The Blythe Intaglios or Blythe Geoglyphs are a group of gigantic figures found on the ground near Blythe, California. The intaglios are found about 15 miles (24 km) north of downtown Blythe, just west of U.S. Highway 95. The largest human figure is 171 feet (52 m) long. The intaglios are best viewed from the air.
The figures are so immense that they were not observed by non-Indians until the 1930s. The set of geoglyphs includes several dozen figures and a labrynth, thought to be ceremonial in nature. They are believed to date from 1000 AD but could range from 450 to 10,000 years old. Although most think they were created by Mojave and Quechan Indians, their true origin is unknown. Many believe, due to their similarities of the Nazca Lines in Peru, that they are extraterrestrial in origin.
The (re)discovery of the Blythe Intaglios: In 1932, a pilot flying between Las Vegas and Blythe noticed the Blythe geoglyphs as they are only truly visible by air.
The labyrinth, known as The Topock Maze, covers 18 acres (73,000 m2) and consists of a series of parallel windrows (a row of trimmed crops) about five feet apart.
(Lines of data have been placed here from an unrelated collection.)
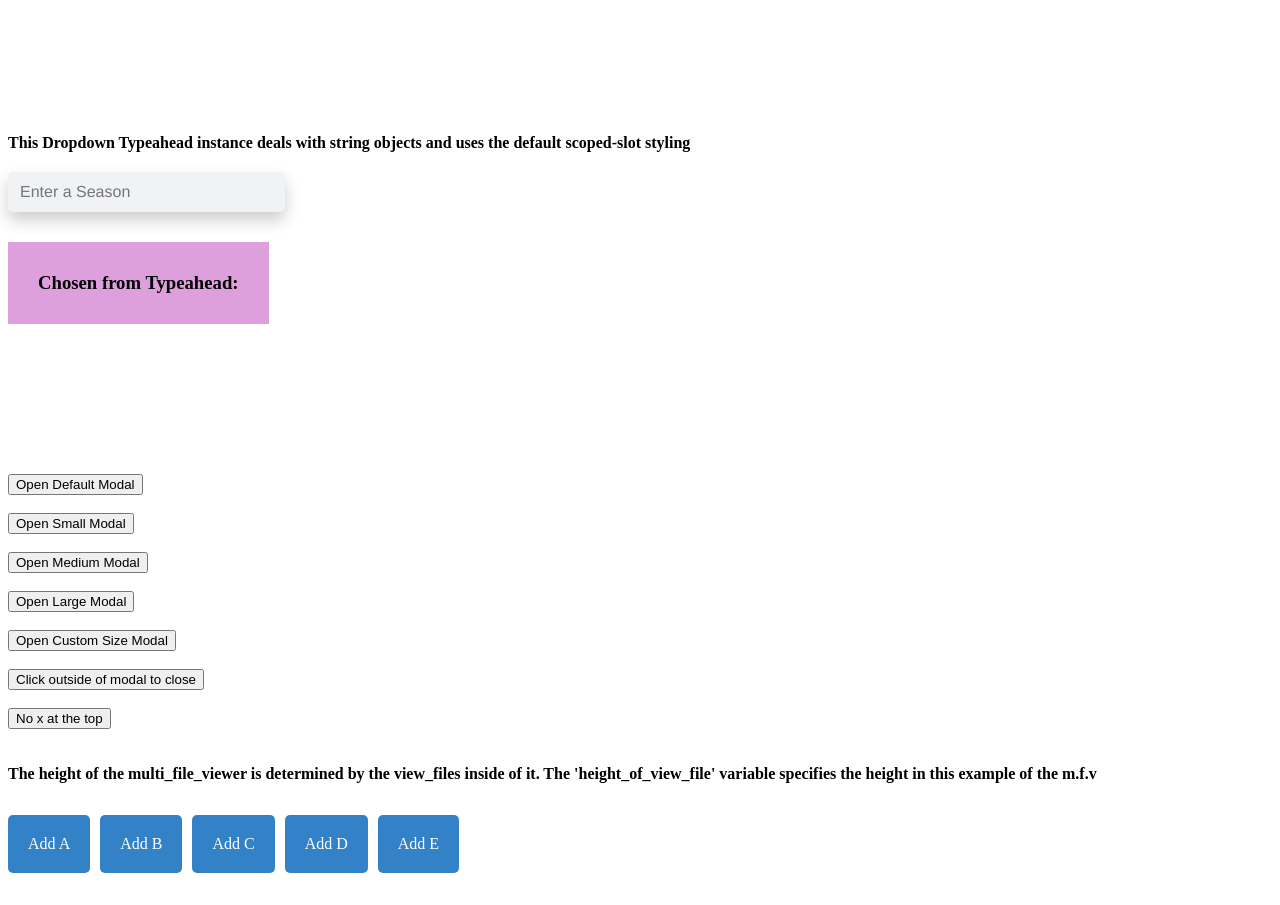
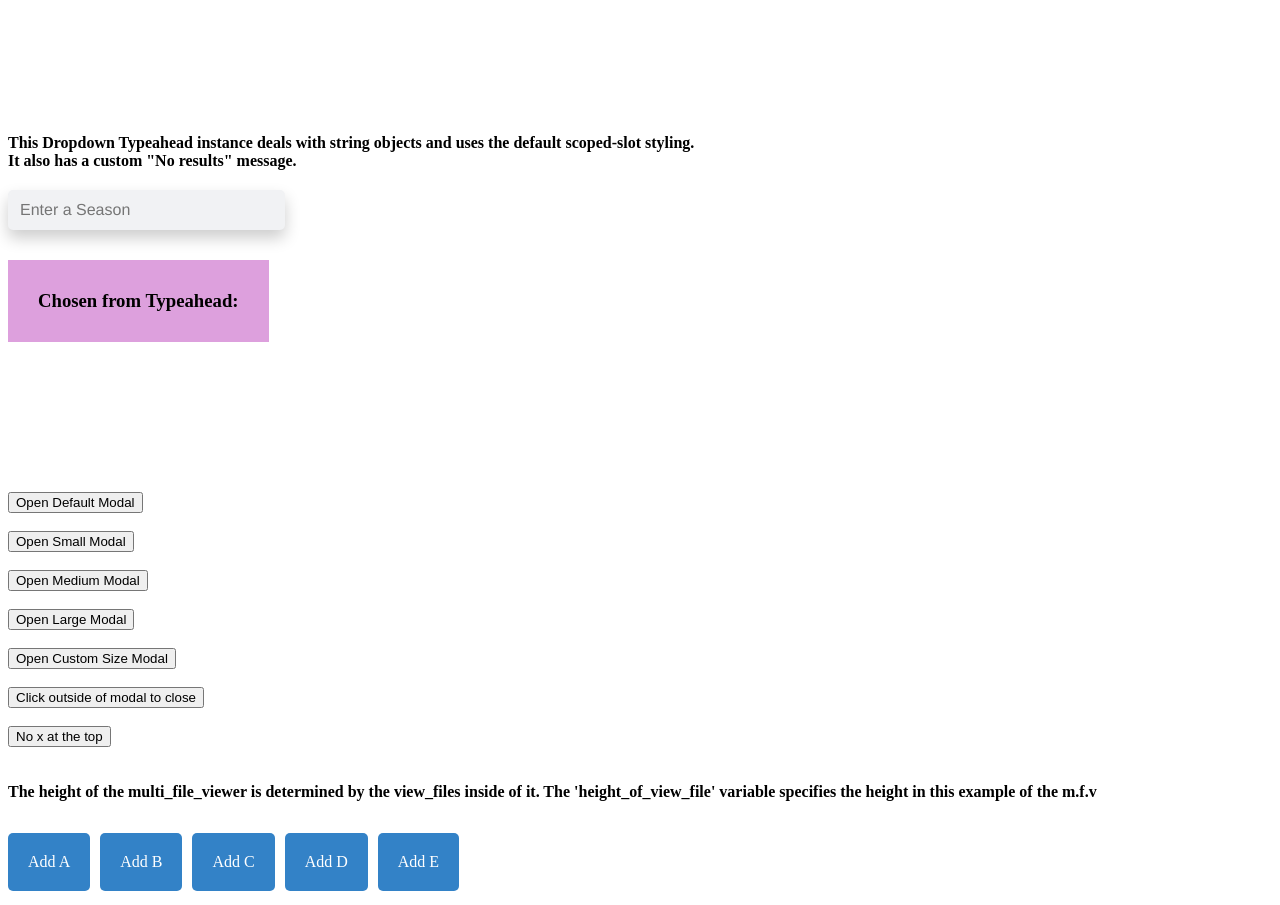
Before and after one commit to eecs-autograder/ag-website-vue, a Vue app: page / in a window 1280 px wide. Shown: the part 4060-4965 px from the top of the page. Built offline with nearby package versions, Linux system fonts and the light colour scheme.

Commit message:
Added note to dropdown typeahead demo about the instance that uses a custom no results message. Also added coverage thresholds to jest config.

```diff
--- a/src/demos/dropdown_typeahead_demo.vue
+++ b/src/demos/dropdown_typeahead_demo.vue
@@ -41,8 +41,13 @@
       <p v-for="item of chosen_items_2"> {{item.last_name}}, {{item.first_name}} </p>
     </div>
 
-    <p class="typeahead-label"><b> This Dropdown Typeahead instance deals with string objects
-      and uses the default scoped-slot styling </b></p>
+    <p class="typeahead-label">
+      <b>
+        This Dropdown Typeahead instance deals with string objects
+        and uses the default scoped-slot styling. <br>
+        It also has a custom "No results" message.
+      </b>
+    </p>
     <div class="control-width-3">
       <dropdown-typeahead
         placeholder_text="Enter a Season"
```
Also changed, not shown: jest.config.js (+9 -1 lines).
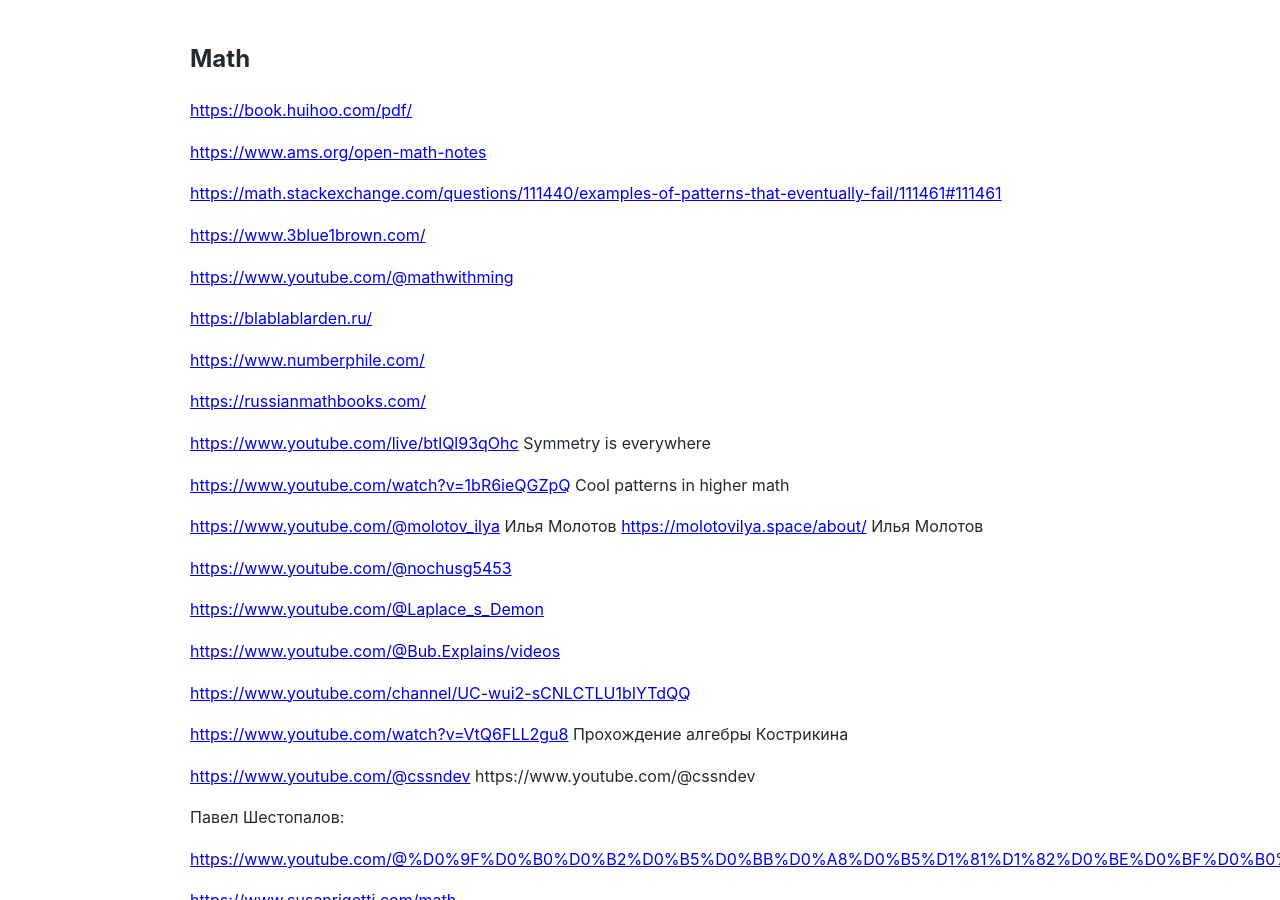
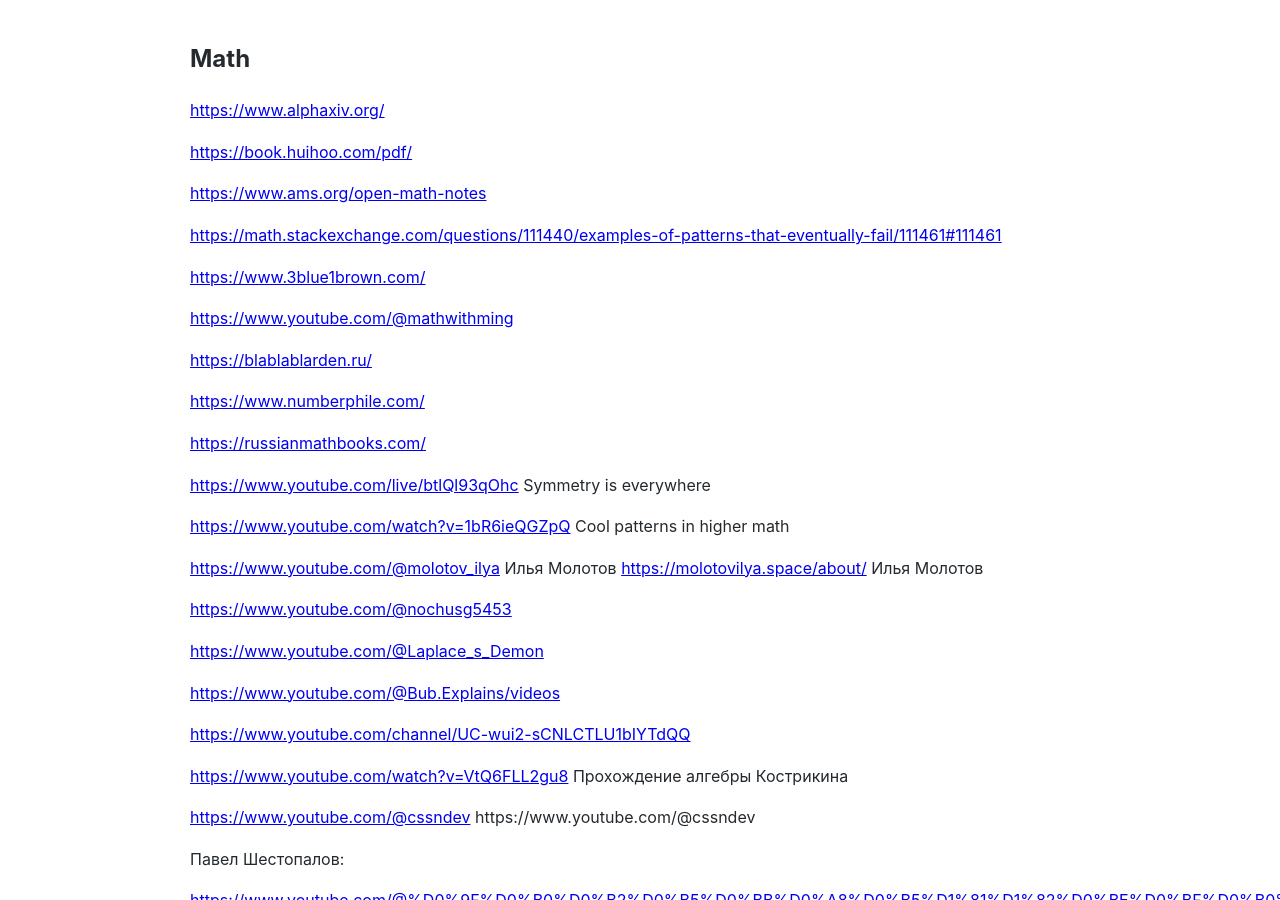
Before and after one commit to Michael-Lubinsky/michael-lubinsky.github.com, a Jekyll site: the page built from math/math.md, in a window 1280 px wide and 900 px high. Built offline with Jekyll 4.4.1, drawn with Linux system fonts in a browser that asks for light colours; our own code applies the rules of GitHub Pages for plain Markdown files.

Commit message:
Add additional math resource links

```diff
--- a/math/math.md
+++ b/math/math.md
@@ -1,4 +1,6 @@
 ## Math
+
+<https://www.alphaxiv.org/>
 
 <https://book.huihoo.com/pdf/>
 
```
A late 19th century unpublished ethnographic report states that the Mojave people used to put some of their men into the center of the maze, leaving them to find their way out without crossing the windrows.
Edward Curtis wrote in 1908 that, “It is believed that by running in and out through one of these immense labyrinths, one haunted with a dread [ghost] may bewilder the spirit occasioning it, and thus elude them.” In other words, a way to ditch a ghost.